But this issue has highlighted the asymmetry in the power enjoyed by the coalition parties’ backbenchers. The Commons arithmetic is such that even if every backbench Lib Dem MP rebels on an issue, there are not enough of them to defeat the government; but there are enough backbench Conservative MPs to do so – as we saw over the issue of the European budget. This means that coalition measures can be blocked if enough Conservative backbenchers are willing to join forces with Labour, but they cannot be blocked if Lib Dem backbenchers are similarly annoyed. And so, whilst it is perfectly fair to point out – as some Conservatives did – that the Conservative rebellion over Lords reform was, as a proportion of the party, smaller than the Lib Dem revolt over tuition fees, the absolute numbers also matter.
And what happened yesterday was qualitatively different. Yesterday saw government MPs whipped, in different directions, and with the Lib Dems voting in direct contravention of the Coalition Agreement. How do we record this? Does the Lib Dem behaviour count as ‘dissent’? And if so, from what? And second, was the outcome a government defeat? And if so, of what exactly?
The first is fairly easy answered. The Lib Dems were whipped, so whatever they were doing, they were not dissenting from their party line. This was an inter-party not intra-party breakdown. But it was still an intra-coalition breakdown, what our colleagues at UCL who work on similar behaviour in the Lords have called a ‘coalition split vote’.
The second is tougher. When the government lost the equivalent vote in the Lords, some media outlets did indeed describe it as a government defeat – as did the House of Lords authorities. But is it? To have a government defeat, we need a government position, and with two parties in the coalition voting in separate lobbies it is not clear what that position was. As an aside: if, just because the Conservatives lost, we describe it as a government defeat, we could, presumably, describe it as a government victory because the Lib Dems won?

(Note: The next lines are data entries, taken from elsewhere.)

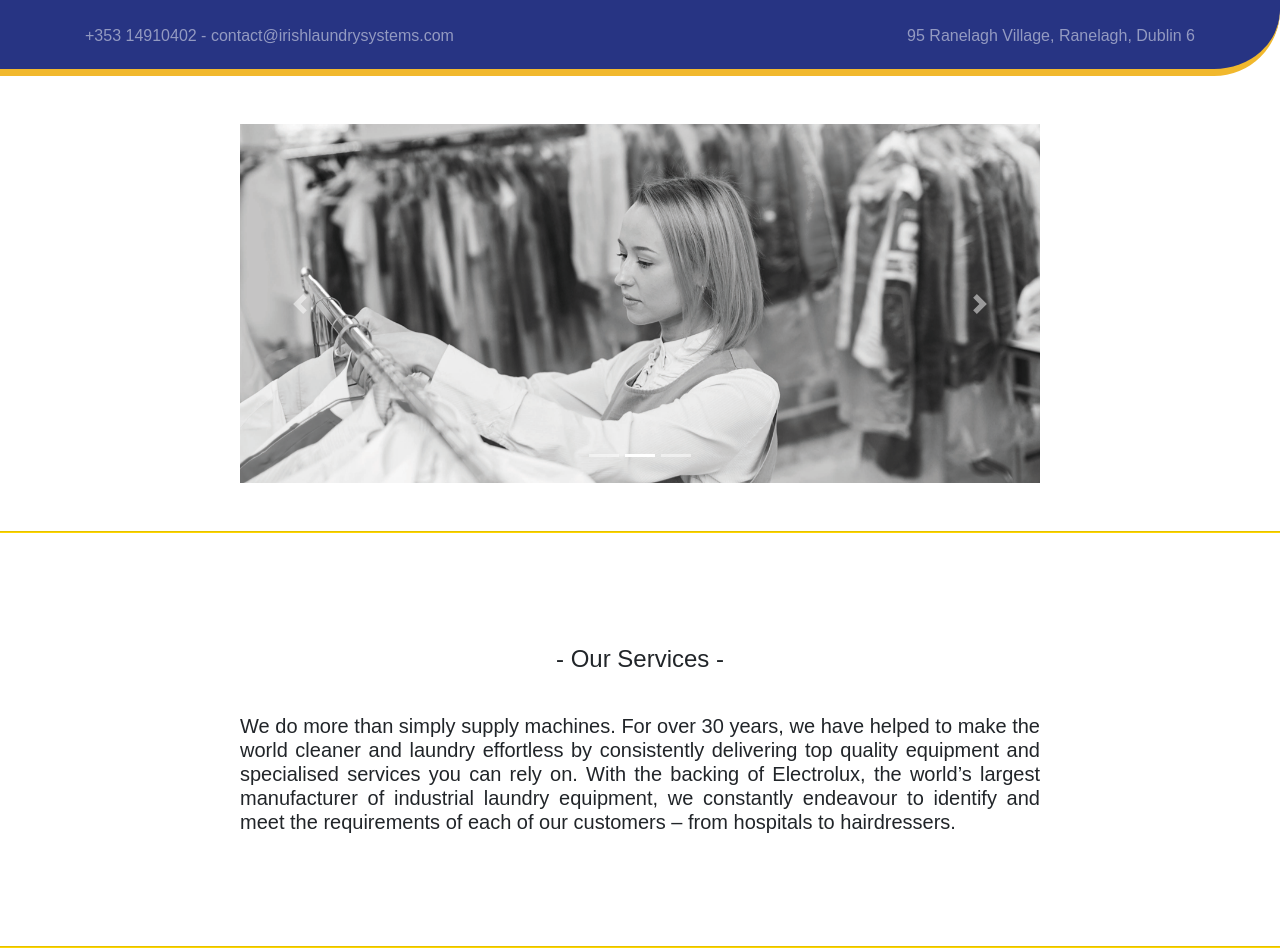
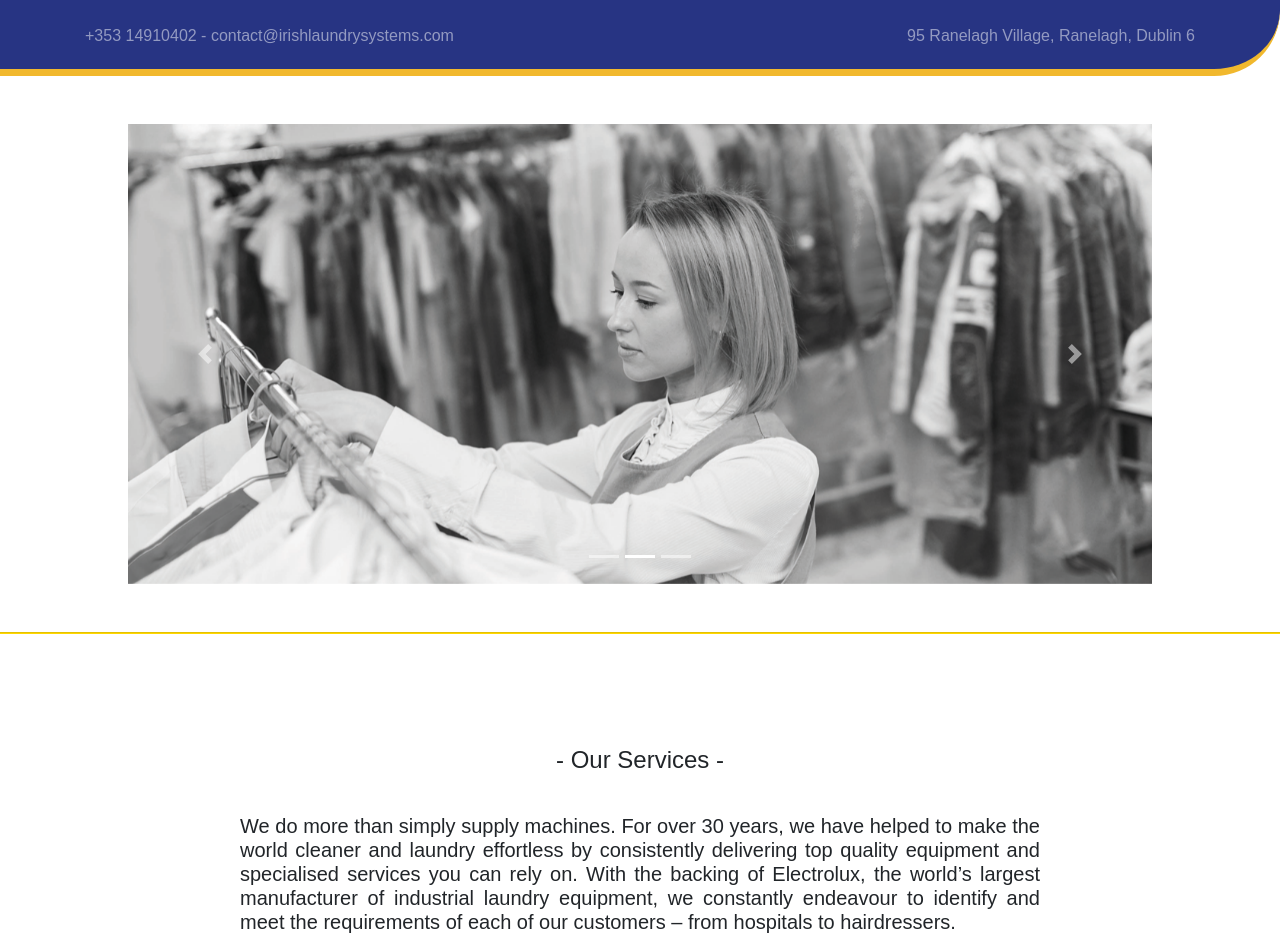
Before and after one commit to RaphaelQSmith/irish-laundry-system, a Next.js app: page / in a window 1280 px wide. Shown: the part 240-1192 px from the top of the page. Built offline with nearby package versions, Linux system fonts and the light colour scheme.

Commit message:
Font, carousel margin and hide placeholders

```diff
--- a/pages/index.tsx
+++ b/pages/index.tsx
@@ -53,7 +53,9 @@ export default function Home() {
           </h5>
         </p>
       </div>
-      <hr className={styles.hrLines} />
+
+      {/* REMOVED UNTIL THE INFO IS READY */}
+      {/* <hr className={styles.hrLines} />
       <div className={styles.cardRow}>
         <Card style={{ width: '18rem' }}>
           <Card.Body>
@@ -92,8 +94,8 @@ export default function Home() {
 
 
           </Card.Body>
-        </Card>
-      </div>
+        </Card> */}
+      {/* </div> */}
     </div>
   )
 }
--- a/pages/styles/Home.module.css
+++ b/pages/styles/Home.module.css
@@ -5,7 +5,7 @@
   justify-content: 'center';
   padding: 0;
   margin: 0;
-  font-family: 'Raleway', sans-serif;
+  font-family: 'Josefin Sans', sans-serif;
   width: 100%;
   text-rendering: optimizeLegibility !important;
   -webkit-font-smoothing: antialiased !important;
--- a/styles/Home.module.css
+++ b/styles/Home.module.css
@@ -1,7 +1,7 @@
 .caroussel {
     display: flex;
     flex: 1;
-    margin: 3rem 15rem;
+    margin: 3rem 8rem;
     align-items: center;
     justify-content: center;
 }
@@ -115,8 +115,7 @@
         gap: 10px;
     }
     .serviceCard, .serviceForm, .serviceCardBody {
-        margin: 1rem auto;
-        width: 100%;
+        margin: 3rem;
         overflow: hidden;
     }
 }
```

It all makes us long for the ease of one-party governments again, a bit like a former colleague whose main wish for life was to see the Berlin Wall go back up just so his lecture notes on the USSR would become useable again.
The best we’ve come up with so far was suggested by Tom Freeman: ‘defeat of a governing party’, but we also liked Nigel Fletcher’s suggestion that however one describes it the vote will forever be asterisked, with a footnote explaining the unusual circumstances. That might depend on it remaining unusual and a one-off. With over two years of the coalition left to run, it seems quite possible that we will see further votes of this sort, with one or more of the coalition partners refusing to back something that they have both previously signed up to.
There was also yesterday some old-fashioned backbench dissent – a handful of Conservative MPs voting with Labour – but who cares about that anymore?